INFORMATION SUPPLIED: Begin

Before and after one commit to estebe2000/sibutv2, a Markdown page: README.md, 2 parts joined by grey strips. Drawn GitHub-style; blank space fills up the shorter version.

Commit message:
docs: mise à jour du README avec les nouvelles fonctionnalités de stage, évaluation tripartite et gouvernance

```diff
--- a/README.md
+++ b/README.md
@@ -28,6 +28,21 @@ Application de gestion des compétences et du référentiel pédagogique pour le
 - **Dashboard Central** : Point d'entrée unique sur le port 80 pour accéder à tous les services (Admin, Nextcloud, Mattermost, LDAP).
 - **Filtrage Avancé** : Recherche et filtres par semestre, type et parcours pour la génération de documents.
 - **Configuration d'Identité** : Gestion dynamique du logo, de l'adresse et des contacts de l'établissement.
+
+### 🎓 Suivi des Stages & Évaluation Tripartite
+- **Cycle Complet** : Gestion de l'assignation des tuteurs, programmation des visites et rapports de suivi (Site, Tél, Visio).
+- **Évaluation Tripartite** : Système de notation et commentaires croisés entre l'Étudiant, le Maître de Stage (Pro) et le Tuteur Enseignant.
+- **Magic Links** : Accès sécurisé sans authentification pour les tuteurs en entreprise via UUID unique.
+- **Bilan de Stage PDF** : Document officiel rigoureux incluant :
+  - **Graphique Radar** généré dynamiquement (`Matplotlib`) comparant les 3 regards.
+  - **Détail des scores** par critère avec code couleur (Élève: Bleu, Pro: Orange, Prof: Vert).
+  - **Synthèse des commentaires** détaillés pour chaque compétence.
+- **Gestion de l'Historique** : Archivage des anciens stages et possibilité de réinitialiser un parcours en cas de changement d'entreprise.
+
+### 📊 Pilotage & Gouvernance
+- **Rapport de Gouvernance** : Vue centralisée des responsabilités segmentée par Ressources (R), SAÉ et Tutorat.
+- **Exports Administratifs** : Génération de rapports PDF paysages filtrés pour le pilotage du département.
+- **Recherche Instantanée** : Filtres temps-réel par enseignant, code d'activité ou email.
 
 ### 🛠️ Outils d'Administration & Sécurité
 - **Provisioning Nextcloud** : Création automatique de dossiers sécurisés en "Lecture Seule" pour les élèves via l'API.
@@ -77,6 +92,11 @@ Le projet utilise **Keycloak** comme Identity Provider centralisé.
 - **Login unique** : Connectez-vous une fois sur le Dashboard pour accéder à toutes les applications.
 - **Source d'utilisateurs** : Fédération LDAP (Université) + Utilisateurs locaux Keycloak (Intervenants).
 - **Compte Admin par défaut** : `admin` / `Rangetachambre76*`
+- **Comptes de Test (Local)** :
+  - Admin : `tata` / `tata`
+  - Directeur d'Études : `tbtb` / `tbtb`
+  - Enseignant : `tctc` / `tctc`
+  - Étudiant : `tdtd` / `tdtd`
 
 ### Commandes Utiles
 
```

INFORMATION SUPPLIED: End
INFORMATION SUPPLIED: Begin

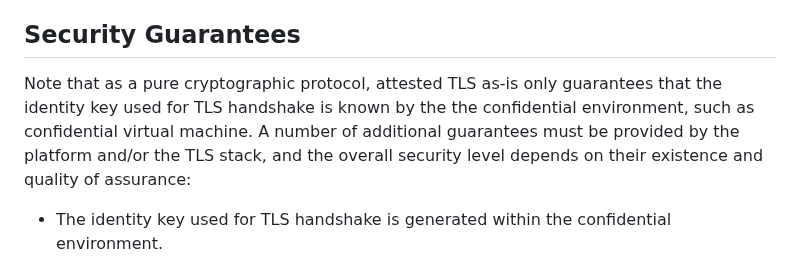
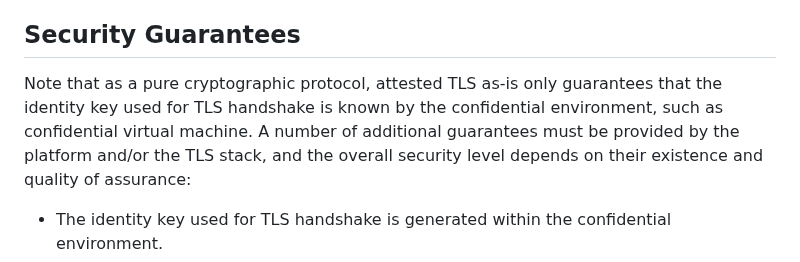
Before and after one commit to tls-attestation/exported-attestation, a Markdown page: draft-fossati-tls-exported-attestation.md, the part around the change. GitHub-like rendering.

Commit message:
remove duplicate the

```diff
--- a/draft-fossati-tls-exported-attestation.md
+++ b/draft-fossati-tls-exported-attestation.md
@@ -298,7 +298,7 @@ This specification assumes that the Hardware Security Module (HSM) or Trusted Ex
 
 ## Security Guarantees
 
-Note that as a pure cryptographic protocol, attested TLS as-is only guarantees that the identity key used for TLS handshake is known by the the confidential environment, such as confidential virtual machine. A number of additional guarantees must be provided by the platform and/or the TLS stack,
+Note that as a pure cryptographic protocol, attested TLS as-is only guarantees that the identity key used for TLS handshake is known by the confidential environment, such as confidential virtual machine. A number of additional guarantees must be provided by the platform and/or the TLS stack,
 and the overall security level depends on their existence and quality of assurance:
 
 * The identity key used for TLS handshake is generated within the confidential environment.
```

INFORMATION SUPPLIED: End

**EXERCISE PROMPT:** Scan the records above for the string "draft", and copy every line where it turns up.

**YOUR SOLUTION:**
Before and after one commit to tls-attestation/exported-attestation, a Markdown page: draft-fossati-tls-exported-attestation.md, the part around the change. GitHub-like rendering.
--- a/draft-fossati-tls-exported-attestation.md
+++ b/draft-fossati-tls-exported-attestation.md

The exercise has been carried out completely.